Sea Hearts (aka The Brides of Rollrock Island) by Margo Lanagan
Rollrock island is a lonely rock of gulls and waves, blunt fishermen and their homely wives. Life is hard for the families who must wring a poor living from the stormy seas. But Rollrock is also a place of magic – the scary, salty-real sort of magic that changes lives forever. Down on the windswept beach, where the seals lie in herds, the outcast sea witch Misskaella casts her spells – and brings forth girls from the sea – girls with long, pale limbs and faces of haunting innocence and loveliness – the most enchantingly lovely girls the fishermen of Rollrock have ever seen.
After the Apocalypse by Maureen McHugh
The apocalypse was yesterday. These stories are today.
Following up on her first collection, Story Prize finalist Maureen F. McHugh explores the catastrophes, small and large, of twenty-first century life—and what follows after. What happens after the bird flu pandemic? Are our computers smarter than we are? What does the global economy mean for two young girls in China? Are we really who we say we are? And how will we survive the coming zombie apocalypse?
Available Dark by Elizabeth Hand
In this brilliant sequel to Hand’s acclaimed literary thriller Generation Loss (2007), Cassandra Neary, “a burned out, aging punk with a dead gaze,” who subsists largely on alcohol and speed, confronts darkness nearly beyond her comprehension. Wanted by police for questioning about a death in Maine, she welcomes the opportunity to leave the states to evaluate some photos in Helsinki for a collector. A cult figure for her earlier photography book Dead Girls, Cass is stunned by five photos of fresh corpses, posed to represent Finnish folktale figures, taken by a renowned former fashion photographer known for the flashes of light in his work. But when she goes on to Iceland, on the track of the lover of her teens, Quinn O’Boyle, death seems to follow her, as she learns of the murders of those she associated with in Finland. Cass, like this book’s readers, sinks deeper and deeper into the darkness of the unforgiving Nordic winter and the surrounding events, with their throbbing undercurrent of metal music and encroaching atmosphere of old Norse religions. A flash of incandescence counters final threats of death, and the all encompassing darkness is leavened by a glimmer of hope. Stunning.
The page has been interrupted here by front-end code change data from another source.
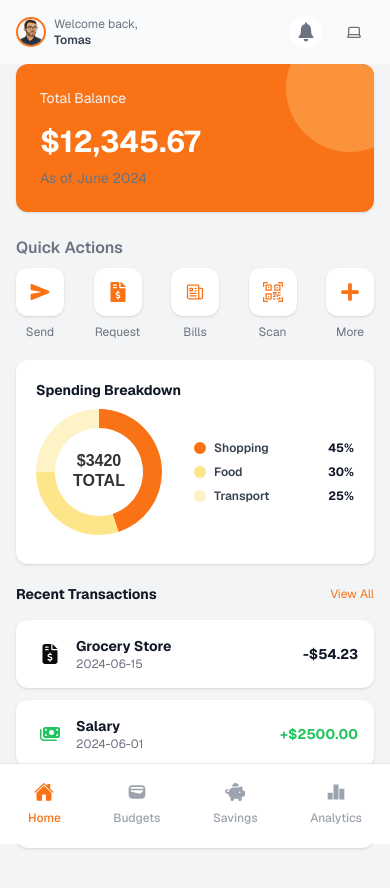
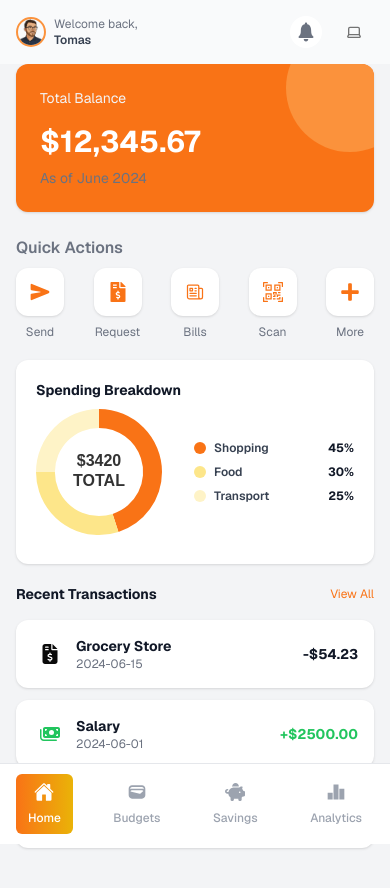
Before and after one commit to Tomas-Pytel/pocketflow, a Next.js app: page /dashboard in a window 390 px wide. Shown: the top 888 px of the page. Built offline with nearby package versions, Linux system fonts and the light colour scheme; no server answers.

Commit message:
Added sidebar to desktop view

```diff
--- a/app/(app)/layout.tsx
+++ b/app/(app)/layout.tsx
@@ -9,7 +9,7 @@ export default function AppLayout({
 }: Readonly<{
   children: React.ReactNode;
 }>) {
-  const isDesktop = useMediaQuery("(min-width: 1024px)");
+  const isDesktop = useMediaQuery("(min-width: 768px)");
   return isDesktop ? (
     <DesktopLayout>{children}</DesktopLayout>
   ) : (
--- a/components/features/budgets/budgets-mobile.tsx
+++ b/components/features/budgets/budgets-mobile.tsx
@@ -1,6 +1,6 @@
 import BudgetsStatus from "@/components/budget-status";
 import BudgetsList from "@/components/budgets-list";
-import TopNavigation from "@/components/navigation/top-navigation";
+import TopNavigationMobile from "@/components/navigation/top-navigation-mobile";
 import { Button } from "@/components/ui/button";
 import {
   Card,
@@ -18,9 +18,9 @@ export default function BudgetsMobile({ className }: PageComponentProps) {
     <main
       className={`min-h-screen flex flex-col bg-white items-center pt-16 pb-24 overflow-auto ${className}`}
     >
-      <TopNavigation title="Budgets" backButton={true}>
+      <TopNavigationMobile title="Budgets" backButton={true}>
         <SlOptions className="h-5 w-5 text-gray-500 dark:text-gray-100 hover:text-gray-700" />
-      </TopNavigation>
+      </TopNavigationMobile>
       <div className="flex flex-col max-w-7xl mx-auto px-4 sm:px-6 lg:px-8 w-full gap-3">
         <Suspense fallback={null}>
           <BudgetsStatus />
@@ -46,7 +46,7 @@ export default function BudgetsMobile({ className }: PageComponentProps) {
         <BudgetsList />
         <Button
           variant="outline"
-          className="w-full bg-gradient-to-r p-7 rounded-xl from-orange-500 to-yellow-500 text-white"
+          className="w-full  p-7 rounded-xl bg-gradient-to-r from-orange-500 to-yellow-500 text-white"
         >
           <div className="bg-white flex rounded-full text-orange-500 font-bold">
             <Plus className="h-4 w-4" />
--- a/components/features/dashboard/dashboard-mobile.tsx
+++ b/components/features/dashboard/dashboard-mobile.tsx
@@ -1,4 +1,4 @@
-import TopNavigation from "@/components/navigation/top-navigation";
+import TopNavigationMobile from "@/components/navigation/top-navigation-mobile";
 import NotificationsBell from "@/components/notifications-bell";
 import QuickActions from "@/components/quick-actions";
 import RecentTransactionsList from "@/components/recent-transactions-list";
@@ -16,10 +16,10 @@ export default function DashboardMobile({ className }: PageComponentProps) {
     <main
       className={`min-h-screen flex flex-col items-center pt-16 pb-24 overflow-auto ${className || ""}`}
     >
-      <TopNavigation userCard={<UserCard name="Tomas" />}>
+      <TopNavigationMobile userCard={<UserCard name="Tomas" />}>
         <NotificationsBell />
         <ThemeSwitcher />
-      </TopNavigation>
+      </TopNavigationMobile>
       <div className="flex flex-col max-w-7xl mx-auto px-4 sm:px-6 lg:px-8 w-full gap-5">
         <TotalBalanceCard />
         <QuickActions />
--- a/components/layouts/desktop-layout.tsx
+++ b/components/layouts/desktop-layout.tsx
@@ -8,7 +8,7 @@ export default function DesktopLayout({
   return (
     <div className="bg-gray-100 dark:bg-gray-900 min-h-screen flex flex-row">
       <Sidebar />
-      {children}
+      <div className="flex-1">{children}</div>
     </div>
   );
 }
--- a/components/navigation/bottom-navigation.tsx
+++ b/components/navigation/bottom-navigation.tsx
@@ -36,7 +36,7 @@ const links: NavLinkProps[] = [
 
 export default function BottomNavigation() {
   return (
-    <nav className="fixed bottom-0 left-0 right-0 bg-white border-t border-gray-200 dark:bg-gray-800 dark:border-gray-700 z-50">
+    <nav className=" md:hidden fixed bottom-0 left-0 right-0 bg-white border-t border-gray-200 dark:bg-gray-800 dark:border-gray-700 z-50">
       <div className="max-w-7xl mx-auto px-4 sm:px-6 lg:px-8">
         <div className="w-full h-20">
           <ul className="flex items-center justify-between h-full">
@@ -46,7 +46,7 @@ export default function BottomNavigation() {
                   key={link.href}
                   href={link.href}
                   title={link.title}
-                  className="flex flex-col items-center space-y-2"
+                  className="flex flex-col text-xs items-center space-y-2"
                 >
                   {link.children}
                 </NavigationLink>
--- a/components/navigation/navigation-link.tsx
+++ b/components/navigation/navigation-link.tsx
@@ -21,8 +21,12 @@ export default function NavigationLink({
   return (
     <Link
       href={href}
-      className={`hover:text-orange-500 px-3 py-2 rounded-md text-xs font-medium ${className}
-      ${isActive ? "text-orange-500" : "text-gray-400"}`}
+      className={` px-3 py-2 rounded-md font-medium ${className}
+      ${
+        isActive
+          ? " dark:bg-orange-500/20 bg-gradient-to-r from-orange-500 to-yellow-500 text-white"
+          : "text-gray-400 hover:text-orange-400 dark:hover:text-orange-400"
+      }`}
     >
       {children}
       <span>{title}</span>
--- a/components/navigation/sidebar.tsx
+++ b/components/navigation/sidebar.tsx
@@ -4,6 +4,9 @@ import { MdWallet } from "react-icons/md";
 import { RiBarChart2Fill } from "react-icons/ri";
 import { NavLinkProps } from "./bottom-navigation";
 import NavigationLink from "./navigation-link";
+import Image from "next/image";
+import UserCard from "../user-card";
+import { ThemeSwitcher } from "../theme-switcher";
 
 const links: NavLinkProps[] = [
   {
@@ -30,22 +33,36 @@ const links: NavLinkProps[] = [
 
 export default function Sidebar() {
   return (
-    <nav className="hidden lg:flex lg:flex-col lg:w-64 bg-white border-r border-gray-200 dark:bg-gray-800 dark:border-gray-700">
-      <div className="flex items-center justify-center border-b border-gray-200 dark:border-gray-700">
-        <ul>
+    <aside className="hidden md:flex md:flex-col md:w-64 px-5 bg-white border-r border-gray-200 dark:bg-gray-800 dark:border-gray-700">
+      <div className="flex items-center gap-3 text-2xl font-bold p-4 ">
+        <Image
+          height={32}
+          width={32}
+          src="/favicon.ico"
+          alt="PocketFlow Logo"
+        />
+        <h2>PocketFlow</h2>
+      </div>
+
+      <div className="flex flex-col flex-1 justify-between items-start">
+        <ul className="h-full w-full">
           {links.map((link, index) => (
             <li key={index}>
               <NavigationLink
                 href={link.href}
                 title={link.title}
-                className="flex items-center space-x-3 px-4 py-2"
+                className="flex items-center text-md space-x-3 px-4 py-2"
               >
                 {link.children}
               </NavigationLink>
             </li>
           ))}
         </ul>
+        <div className="border-t flex justify-between border-gray-150 dark:border-gray-700 py-5 w-full">
+          <UserCard name="Tomas" />
+          <ThemeSwitcher />
+        </div>
       </div>
-    </nav>
+    </aside>
   );
 }
--- a/components/navigation/top-navigation.tsx
+++ b/components/navigation/top-navigation-mobile.tsx
@@ -1,6 +1,6 @@
 import { IoMdArrowBack } from "react-icons/io";
 
-interface TopNavigationProps {
+interface TopNavigationMobileProps {
   title?: string;
   userCard?: React.ReactNode;
   children?: React.ReactNode;
@@ -8,13 +8,13 @@ interface TopNavigationProps {
   backButton?: boolean;
 }
 
-export default function TopNavigation({
+export default function TopNavigationMobile({
   children,
   title,
   className,
   userCard,
   backButton = false,
-}: TopNavigationProps) {
+}: TopNavigationMobileProps) {
   return (
     <nav
       className={`fixed top-0 left-0 right-0 dark:bg-gray-900 z-50 ${className || ""} ${backButton ? "border-b border-gray-100 dark:border-gray-700 bg-white" : "bg-gray-50"}`}
--- a/components/user-card.tsx
+++ b/components/user-card.tsx
@@ -14,7 +14,7 @@ export default function UserCard({
         alt={name}
         width={30}
         height={30}
-        className="rounded-full border-2 border-orange-500"
+        className="rounded-full border-2 border-orange-400"
       />
       <div className="flex flex-col">
         <span className="text-xs text-gray-500">Welcome back,</span>
```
Oh there are just too many! I’ll leave it at that for now, and no doubt I’ll splurge on another imaginary shopping trip sometime soon… (The imaginary versions of these books were all excellent, btw. So just think how great the real ones will be!)